Work request: Say how many lines of the records include the string "tecnologias". Nothing else belongs in the answer.

Dataset items:
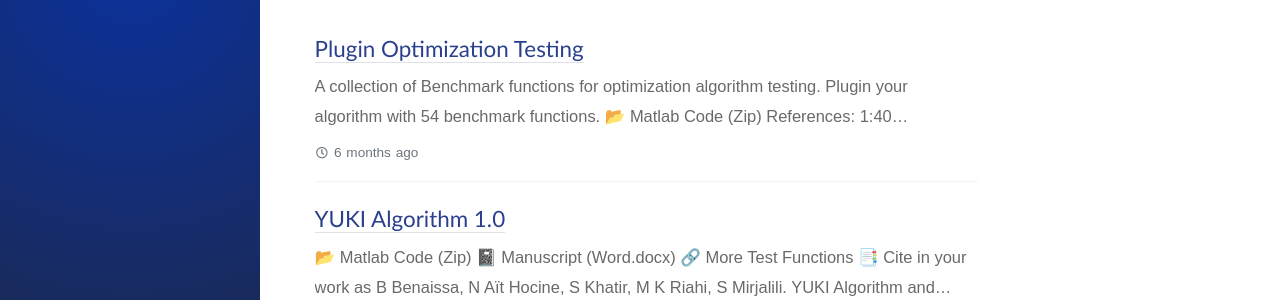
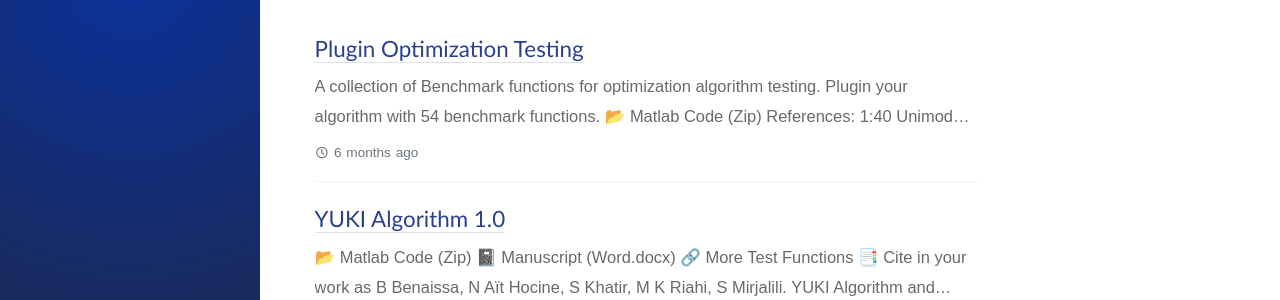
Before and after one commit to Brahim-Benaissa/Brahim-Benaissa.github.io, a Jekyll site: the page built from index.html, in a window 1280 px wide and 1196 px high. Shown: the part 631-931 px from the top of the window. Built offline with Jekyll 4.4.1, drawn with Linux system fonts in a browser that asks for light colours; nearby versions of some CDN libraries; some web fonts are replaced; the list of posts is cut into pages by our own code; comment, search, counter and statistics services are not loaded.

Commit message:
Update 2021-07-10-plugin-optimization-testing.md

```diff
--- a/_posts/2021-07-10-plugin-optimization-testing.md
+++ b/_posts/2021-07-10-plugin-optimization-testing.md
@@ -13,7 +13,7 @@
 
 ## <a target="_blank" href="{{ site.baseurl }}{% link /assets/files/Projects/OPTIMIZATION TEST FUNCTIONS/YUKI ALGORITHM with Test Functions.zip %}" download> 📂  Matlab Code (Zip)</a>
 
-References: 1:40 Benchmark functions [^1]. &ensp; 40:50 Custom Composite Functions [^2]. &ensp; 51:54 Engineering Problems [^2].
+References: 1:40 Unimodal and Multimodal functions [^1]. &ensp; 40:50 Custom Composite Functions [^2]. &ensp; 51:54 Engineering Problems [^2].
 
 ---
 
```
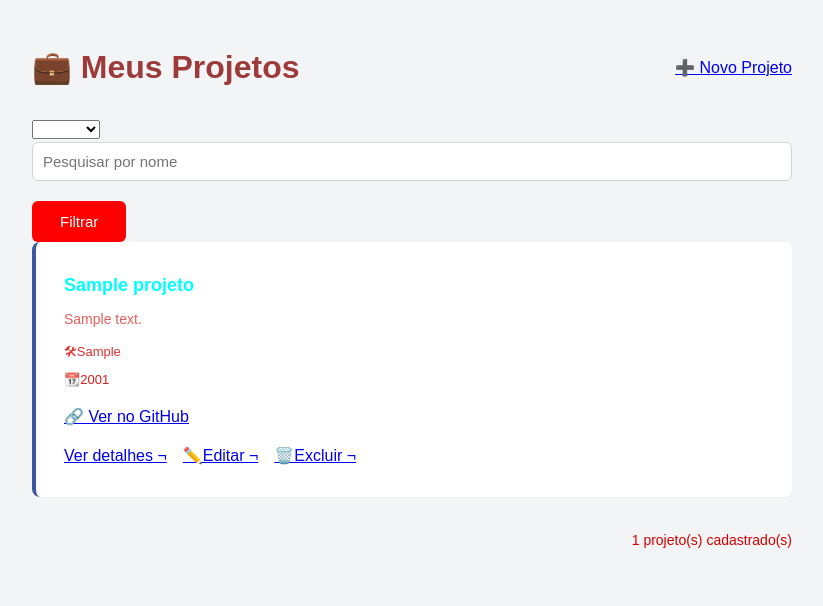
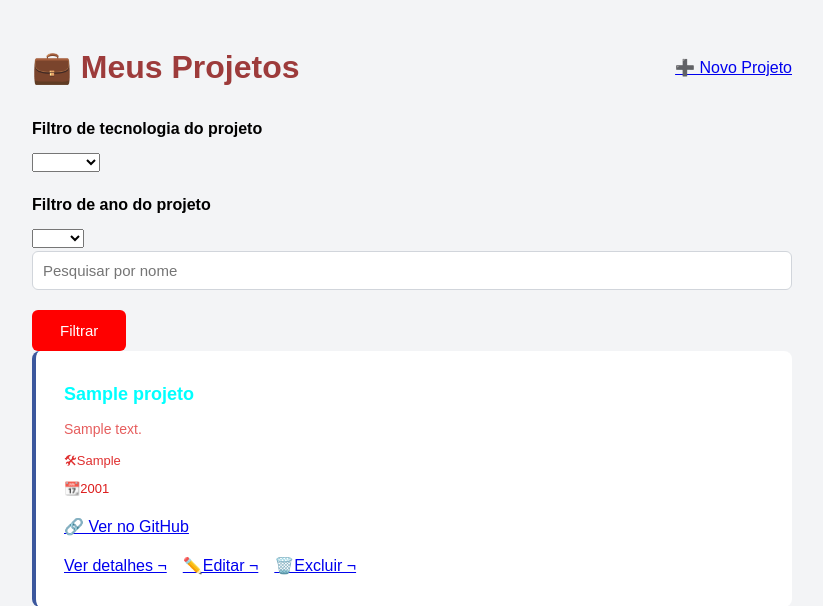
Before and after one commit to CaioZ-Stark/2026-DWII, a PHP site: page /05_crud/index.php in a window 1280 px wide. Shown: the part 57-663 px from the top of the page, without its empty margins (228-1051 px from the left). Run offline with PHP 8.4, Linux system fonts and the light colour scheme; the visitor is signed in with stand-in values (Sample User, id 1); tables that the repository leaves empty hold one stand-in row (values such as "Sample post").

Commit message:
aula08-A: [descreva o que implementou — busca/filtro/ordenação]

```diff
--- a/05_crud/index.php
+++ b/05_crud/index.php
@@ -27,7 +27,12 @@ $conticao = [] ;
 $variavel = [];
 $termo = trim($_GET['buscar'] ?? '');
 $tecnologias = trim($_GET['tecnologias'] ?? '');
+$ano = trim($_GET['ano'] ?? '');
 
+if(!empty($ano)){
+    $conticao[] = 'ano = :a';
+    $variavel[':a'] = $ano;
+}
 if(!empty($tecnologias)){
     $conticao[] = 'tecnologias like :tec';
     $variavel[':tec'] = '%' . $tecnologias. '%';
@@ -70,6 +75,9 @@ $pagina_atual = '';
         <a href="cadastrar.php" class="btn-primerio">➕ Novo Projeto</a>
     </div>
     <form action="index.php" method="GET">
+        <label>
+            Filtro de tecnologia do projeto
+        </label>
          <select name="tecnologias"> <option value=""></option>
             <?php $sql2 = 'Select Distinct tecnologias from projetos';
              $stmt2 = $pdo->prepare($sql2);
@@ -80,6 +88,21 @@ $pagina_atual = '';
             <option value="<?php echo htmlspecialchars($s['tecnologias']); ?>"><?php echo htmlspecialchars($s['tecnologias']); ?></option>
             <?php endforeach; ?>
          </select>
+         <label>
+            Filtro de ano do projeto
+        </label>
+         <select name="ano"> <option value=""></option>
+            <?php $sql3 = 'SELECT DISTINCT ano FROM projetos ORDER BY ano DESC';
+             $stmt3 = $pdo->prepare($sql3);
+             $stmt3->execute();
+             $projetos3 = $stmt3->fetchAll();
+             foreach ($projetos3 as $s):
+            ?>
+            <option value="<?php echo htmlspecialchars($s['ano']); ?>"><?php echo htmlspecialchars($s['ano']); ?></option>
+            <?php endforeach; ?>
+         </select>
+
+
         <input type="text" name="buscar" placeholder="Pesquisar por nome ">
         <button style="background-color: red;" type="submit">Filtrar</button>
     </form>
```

--

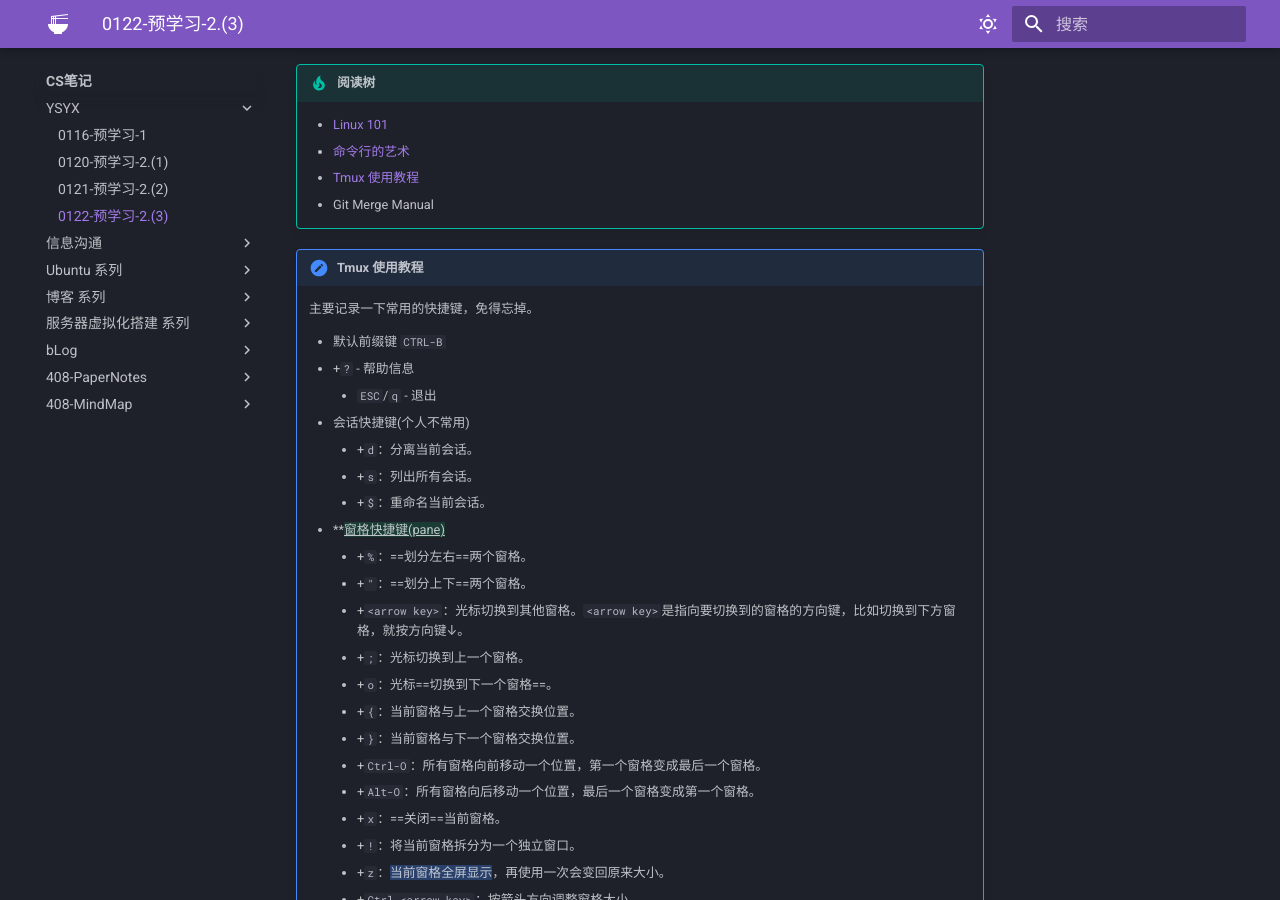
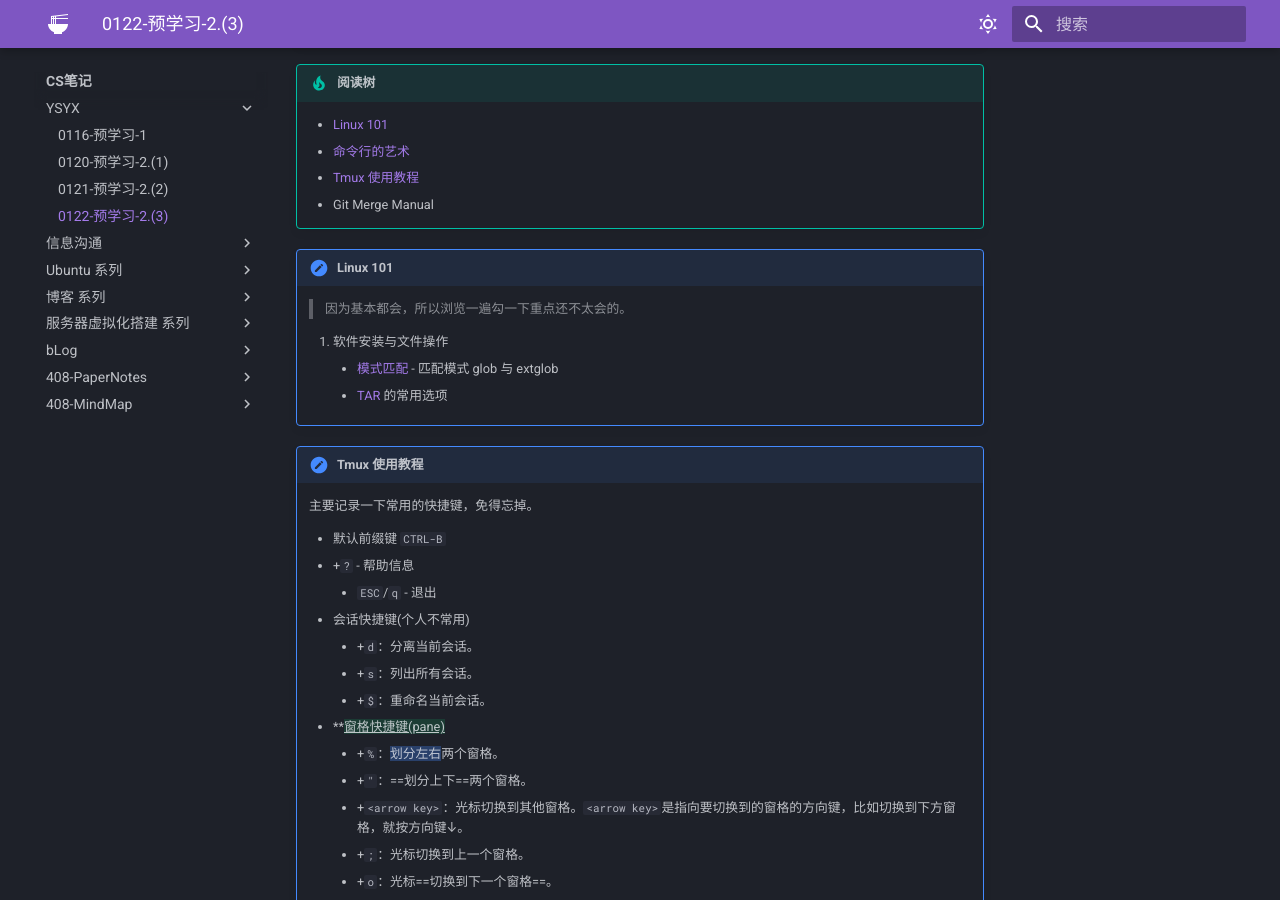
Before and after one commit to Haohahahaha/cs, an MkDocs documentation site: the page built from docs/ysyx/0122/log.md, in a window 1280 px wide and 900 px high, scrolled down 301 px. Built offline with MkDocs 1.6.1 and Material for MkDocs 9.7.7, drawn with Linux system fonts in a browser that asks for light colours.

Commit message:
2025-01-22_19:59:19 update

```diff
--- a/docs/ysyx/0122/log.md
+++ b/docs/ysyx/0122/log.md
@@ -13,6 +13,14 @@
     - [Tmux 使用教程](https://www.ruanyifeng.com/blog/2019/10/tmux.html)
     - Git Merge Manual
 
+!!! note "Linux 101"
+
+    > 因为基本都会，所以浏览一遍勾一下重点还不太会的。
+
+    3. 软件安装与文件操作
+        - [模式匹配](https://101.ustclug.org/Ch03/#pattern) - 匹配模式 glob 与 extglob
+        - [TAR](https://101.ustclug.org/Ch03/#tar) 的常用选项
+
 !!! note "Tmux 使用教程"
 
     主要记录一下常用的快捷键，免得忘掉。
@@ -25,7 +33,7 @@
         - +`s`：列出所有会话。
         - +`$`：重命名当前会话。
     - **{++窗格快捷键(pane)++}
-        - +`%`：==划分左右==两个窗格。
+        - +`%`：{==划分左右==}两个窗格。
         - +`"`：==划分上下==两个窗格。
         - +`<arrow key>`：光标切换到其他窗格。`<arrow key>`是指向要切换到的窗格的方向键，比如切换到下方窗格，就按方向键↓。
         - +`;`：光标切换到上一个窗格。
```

Task response: 7